- **YOUR OBJECTIVE**: Every entry below is to be retyped exactly as it stands.

- **RECORDED INFORMATION**:
>>>

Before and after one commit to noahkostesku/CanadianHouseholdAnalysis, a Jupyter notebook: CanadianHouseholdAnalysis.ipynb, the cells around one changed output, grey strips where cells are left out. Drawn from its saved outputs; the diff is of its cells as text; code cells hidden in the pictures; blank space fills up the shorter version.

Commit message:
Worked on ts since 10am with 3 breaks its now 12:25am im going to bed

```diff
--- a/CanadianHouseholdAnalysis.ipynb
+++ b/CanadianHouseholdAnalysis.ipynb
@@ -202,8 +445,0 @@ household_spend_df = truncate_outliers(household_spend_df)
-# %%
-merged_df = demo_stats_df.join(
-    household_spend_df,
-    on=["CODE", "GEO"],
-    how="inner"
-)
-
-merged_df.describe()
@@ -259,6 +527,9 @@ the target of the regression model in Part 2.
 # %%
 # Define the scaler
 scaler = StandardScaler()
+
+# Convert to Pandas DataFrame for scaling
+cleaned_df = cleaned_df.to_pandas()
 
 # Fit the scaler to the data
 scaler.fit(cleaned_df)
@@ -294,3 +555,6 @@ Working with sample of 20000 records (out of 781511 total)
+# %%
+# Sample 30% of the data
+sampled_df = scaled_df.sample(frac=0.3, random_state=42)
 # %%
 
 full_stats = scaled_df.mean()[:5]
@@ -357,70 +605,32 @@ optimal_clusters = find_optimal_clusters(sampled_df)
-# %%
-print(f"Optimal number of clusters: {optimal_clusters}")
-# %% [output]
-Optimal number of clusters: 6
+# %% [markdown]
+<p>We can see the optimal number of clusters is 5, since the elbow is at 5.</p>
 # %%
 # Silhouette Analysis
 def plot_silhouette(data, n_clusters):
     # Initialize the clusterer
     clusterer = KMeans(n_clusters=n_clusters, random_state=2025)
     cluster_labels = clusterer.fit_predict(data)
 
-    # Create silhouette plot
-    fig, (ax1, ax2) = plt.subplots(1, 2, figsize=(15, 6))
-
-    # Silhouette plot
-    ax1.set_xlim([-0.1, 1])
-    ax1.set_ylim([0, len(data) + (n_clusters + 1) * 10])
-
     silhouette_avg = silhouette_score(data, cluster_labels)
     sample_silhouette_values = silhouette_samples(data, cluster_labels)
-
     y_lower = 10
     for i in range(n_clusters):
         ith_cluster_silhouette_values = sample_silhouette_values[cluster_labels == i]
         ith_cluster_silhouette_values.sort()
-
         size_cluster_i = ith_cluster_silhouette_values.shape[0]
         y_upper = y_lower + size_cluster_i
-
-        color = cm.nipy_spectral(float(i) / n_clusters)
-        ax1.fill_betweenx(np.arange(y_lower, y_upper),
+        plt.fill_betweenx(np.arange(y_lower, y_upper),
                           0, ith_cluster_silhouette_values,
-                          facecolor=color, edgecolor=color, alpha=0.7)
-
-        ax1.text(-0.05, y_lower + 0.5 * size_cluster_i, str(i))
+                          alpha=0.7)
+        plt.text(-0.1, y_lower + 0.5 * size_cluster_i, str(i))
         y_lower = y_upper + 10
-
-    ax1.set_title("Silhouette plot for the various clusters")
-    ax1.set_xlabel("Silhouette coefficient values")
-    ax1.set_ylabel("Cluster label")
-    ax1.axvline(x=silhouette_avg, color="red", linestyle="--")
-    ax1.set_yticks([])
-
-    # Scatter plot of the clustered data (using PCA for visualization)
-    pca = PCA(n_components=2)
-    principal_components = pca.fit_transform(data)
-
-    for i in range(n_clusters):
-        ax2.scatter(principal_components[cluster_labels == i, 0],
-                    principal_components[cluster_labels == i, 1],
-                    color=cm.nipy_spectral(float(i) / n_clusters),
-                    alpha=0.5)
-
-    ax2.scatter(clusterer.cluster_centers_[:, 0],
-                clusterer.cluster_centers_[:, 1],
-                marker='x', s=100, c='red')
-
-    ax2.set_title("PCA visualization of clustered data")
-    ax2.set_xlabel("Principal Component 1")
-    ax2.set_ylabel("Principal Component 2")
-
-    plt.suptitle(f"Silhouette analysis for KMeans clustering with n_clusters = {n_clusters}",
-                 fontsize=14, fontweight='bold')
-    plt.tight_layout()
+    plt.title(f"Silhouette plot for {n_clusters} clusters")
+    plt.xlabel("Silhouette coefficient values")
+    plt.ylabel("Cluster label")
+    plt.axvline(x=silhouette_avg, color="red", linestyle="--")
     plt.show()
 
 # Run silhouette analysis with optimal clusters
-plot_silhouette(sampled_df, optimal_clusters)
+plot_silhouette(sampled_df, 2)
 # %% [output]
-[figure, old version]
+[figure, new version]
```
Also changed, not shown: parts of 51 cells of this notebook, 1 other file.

<<<

- **EXPECTED OUTPUT**:
Before and after one commit to noahkostesku/CanadianHouseholdAnalysis, a Jupyter notebook: CanadianHouseholdAnalysis.ipynb, the cells around one changed output, grey strips where cells are left out. Drawn from its saved outputs; the diff is of its cells as text; code cells hidden in the pictures; blank space fills up the shorter version.

Commit message:
Worked on ts since 10am with 3 breaks its now 12:25am im going to bed

```diff
--- a/CanadianHouseholdAnalysis.ipynb
+++ b/CanadianHouseholdAnalysis.ipynb
@@ -202,8 +445,0 @@ household_spend_df = truncate_outliers(household_spend_df)
-# %%
-merged_df = demo_stats_df.join(
-    household_spend_df,
-    on=["CODE", "GEO"],
-    how="inner"
-)
-
-merged_df.describe()
@@ -259,6 +527,9 @@ the target of the regression model in Part 2.
 # %%
 # Define the scaler
 scaler = StandardScaler()
+
+# Convert to Pandas DataFrame for scaling
+cleaned_df = cleaned_df.to_pandas()
 
 # Fit the scaler to the data
 scaler.fit(cleaned_df)
@@ -294,3 +555,6 @@ Working with sample of 20000 records (out of 781511 total)
+# %%
+# Sample 30% of the data
+sampled_df = scaled_df.sample(frac=0.3, random_state=42)
 # %%
 
 full_stats = scaled_df.mean()[:5]
@@ -357,70 +605,32 @@ optimal_clusters = find_optimal_clusters(sampled_df)
-# %%
-print(f"Optimal number of clusters: {optimal_clusters}")
-# %% [output]
-Optimal number of clusters: 6
+# %% [markdown]
+<p>We can see the optimal number of clusters is 5, since the elbow is at 5.</p>
 # %%
 # Silhouette Analysis
 def plot_silhouette(data, n_clusters):
     # Initialize the clusterer
     clusterer = KMeans(n_clusters=n_clusters, random_state=2025)
     cluster_labels = clusterer.fit_predict(data)
 
-    # Create silhouette plot
-    fig, (ax1, ax2) = plt.subplots(1, 2, figsize=(15, 6))
-
-    # Silhouette plot
-    ax1.set_xlim([-0.1, 1])
-    ax1.set_ylim([0, len(data) + (n_clusters + 1) * 10])
-
     silhouette_avg = silhouette_score(data, cluster_labels)
     sample_silhouette_values = silhouette_samples(data, cluster_labels)
-
     y_lower = 10
     for i in range(n_clusters):
         ith_cluster_silhouette_values = sample_silhouette_values[cluster_labels == i]
         ith_cluster_silhouette_values.sort()
-
         size_cluster_i = ith_cluster_silhouette_values.shape[0]
         y_upper = y_lower + size_cluster_i
-
-        color = cm.nipy_spectral(float(i) / n_clusters)
-        ax1.fill_betweenx(np.arange(y_lower, y_upper),
+        plt.fill_betweenx(np.arange(y_lower, y_upper),
                           0, ith_cluster_silhouette_values,
-                          facecolor=color, edgecolor=color, alpha=0.7)
-
-        ax1.text(-0.05, y_lower + 0.5 * size_cluster_i, str(i))
+                          alpha=0.7)
+        plt.text(-0.1, y_lower + 0.5 * size_cluster_i, str(i))
         y_lower = y_upper + 10
-
-    ax1.set_title("Silhouette plot for the various clusters")
-    ax1.set_xlabel("Silhouette coefficient values")
-    ax1.set_ylabel("Cluster label")
-    ax1.axvline(x=silhouette_avg, color="red", linestyle="--")
-    ax1.set_yticks([])
-
-    # Scatter plot of the clustered data (using PCA for visualization)
-    pca = PCA(n_components=2)
-    principal_components = pca.fit_transform(data)
-
-    for i in range(n_clusters):
-        ax2.scatter(principal_components[cluster_labels == i, 0],
-                    principal_components[cluster_labels == i, 1],
-                    color=cm.nipy_spectral(float(i) / n_clusters),
-                    alpha=0.5)
-
-    ax2.scatter(clusterer.cluster_centers_[:, 0],
-                clusterer.cluster_centers_[:, 1],
-                marker='x', s=100, c='red')
-
-    ax2.set_title("PCA visualization of clustered data")
-    ax2.set_xlabel("Principal Component 1")
-    ax2.set_ylabel("Principal Component 2")
-
-    plt.suptitle(f"Silhouette analysis for KMeans clustering with n_clusters = {n_clusters}",
-                 fontsize=14, fontweight='bold')
-    plt.tight_layout()
+    plt.title(f"Silhouette plot for {n_clusters} clusters")
+    plt.xlabel("Silhouette coefficient values")
+    plt.ylabel("Cluster label")
+    plt.axvline(x=silhouette_avg, color="red", linestyle="--")
     plt.show()
 
 # Run silhouette analysis with optimal clusters
-plot_silhouette(sampled_df, optimal_clusters)
+plot_silhouette(sampled_df, 2)
 # %% [output]
-[figure, old version]
+[figure, new version]
```
Also changed, not shown: parts of 51 cells of this notebook, 1 other file.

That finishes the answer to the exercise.